Civil Procedure

Citizen plaintiffs can sue to enforce Texas fetal heartbeat bill; could Uber drivers be liable?

  • Print

abortion words and gavel

Image from Shutterstock.

A new Texas law that bans abortions after the detection of a fetal heartbeat has an unusual enforcement provision: Private citizens can sue abortion providers and others who knowingly help pregnant women violate the restrictions.

No state official is authorized to enforce the law, a provision that appears intended to prevent abortion providers from suing the state in federal court to block enforcement, report the New York Times and the Texas Tribune.

Under the law, abortion clinics would be lawsuit defendants in citizen lawsuits, rather than plaintiffs filing a legal challenge against the state.

While other kinds of laws authorize private citizens to sue for enforcement, such lawsuits are in addition to and in support of state enforcement.

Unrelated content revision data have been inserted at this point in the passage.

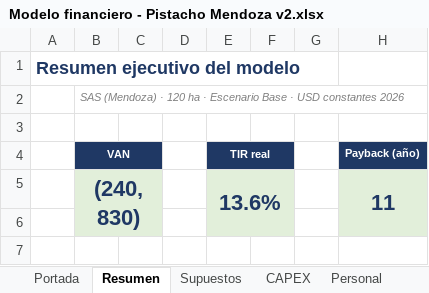
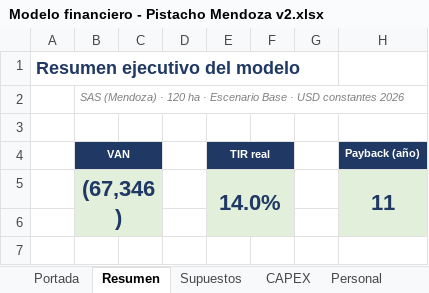
Before and after one commit to Emilialandgrebe/tesis-maestria, an Excel workbook: data/referencia/Modelo financiero - Pistacho Mendoza v2.xlsx, sheet Resumen, drawn as a sheet; only a part is shown; values as stored, in another font and other column widths than the file's, no borders; charts and pictures not drawn; removed rows and columns are numbered as before the commit, all else as after; the diff names each change by its address in the sheet, - before the commit and + after, or states it on an @@ line.

```diff
--- a/data/referencia/Modelo financiero - Pistacho Mendoza v2.xlsx (sheet Resumen)
+++ b/data/referencia/Modelo financiero - Pistacho Mendoza v2.xlsx (sheet Resumen)
-row 5:  | (240,830) |  |  | 13.6% |  |  | 11
+row 5:  | (67,346) |  |  | 14.0% |  |  | 11
```
Also changed, not shown: sheet Sensibilidad, sheet Flujo, sheet Quebrantos, sheet Supuestos, sheet Notas, formulas that keep their value, charts or pictures, 10 other files.
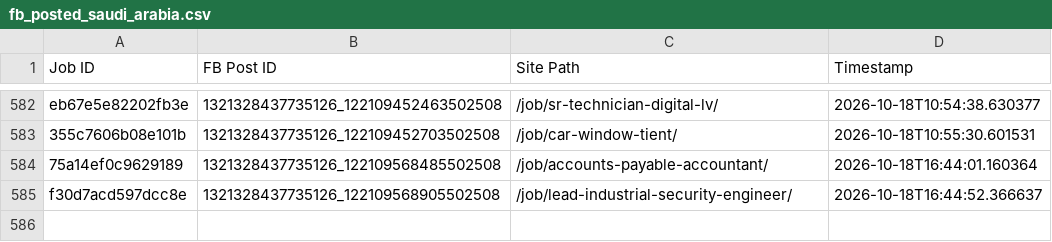
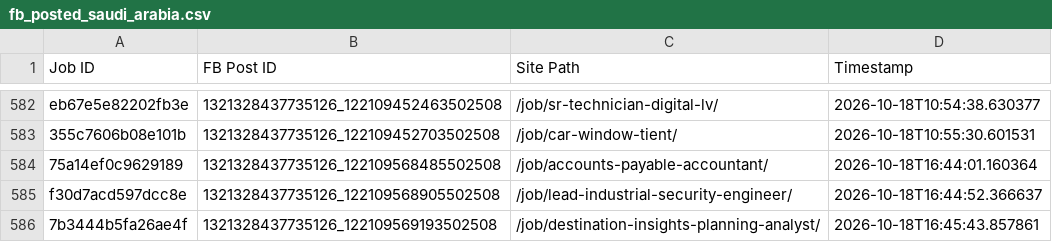
Before and after one commit to paulinepule2000/sa-sm, a CSV file: fb_posted_saudi_arabia.csv, drawn as a sheet; only a part is shown, gaps mark what is left out; the diff names each change by its address in the sheet, - before the commit and + after, or states it on an @@ line.

```diff
--- a/fb_posted_saudi_arabia.csv
+++ b/fb_posted_saudi_arabia.csv
+row 586: 7b3444b5fa26ae4f | 1321328437735126_122109569193502508 | /job/destination-insights-planning-analyst/ | 2026-10-18T16:45:43.857861
```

“It’s a very unique law, and it’s a very clever law,” said Josh Blackman, a constitutional law professor at the South Texas College of Law in Houston, in an interview with the Texas Tribune. “Planned Parenthood can’t go to court and sue Attorney General [Ken] Paxton like they usually would because he has no role in enforcing the statute. They have to basically sit and wait to be sued.”

The law, which takes effect Sept. 1, prevents abortions at about six weeks of pregnancy. It contains an exception only for medical emergencies but not for rape or incest. Current caselaw protects the right to abortion until the point of viability, which happens at about 23 or 24 weeks of pregnancy, according to the New York Times.

Citizens who successfully sue under the Texas law are entitled to an award of at least $10,000. Any American can sue. Suits can be filed by any Texas plaintiff in the home county of that Texas plaintiff, forcing abortion clinics to defend a suit that could be in a court hundreds of miles away.

Melissa Murray, a professor at the New York University School of Law, talked about the reach of the law in an interview with the New York Times.

“If the barista at Starbucks overhears you talking about your abortion, and it was performed after six weeks, that barista is authorized to sue the clinic where you obtained the abortion and to sue any other person who helped you, like the Uber driver who took you there,” Murray said.

Texas Gov. Greg Abbott signed the bill into law in May, soon after the U.S. Supreme Court agreed to hear a challenge to a Mississippi law that bans most abortions after 15 weeks of pregnancy.

Hat tip to @cindi_leive.

Give us feedback, share a story tip or update, or report an error.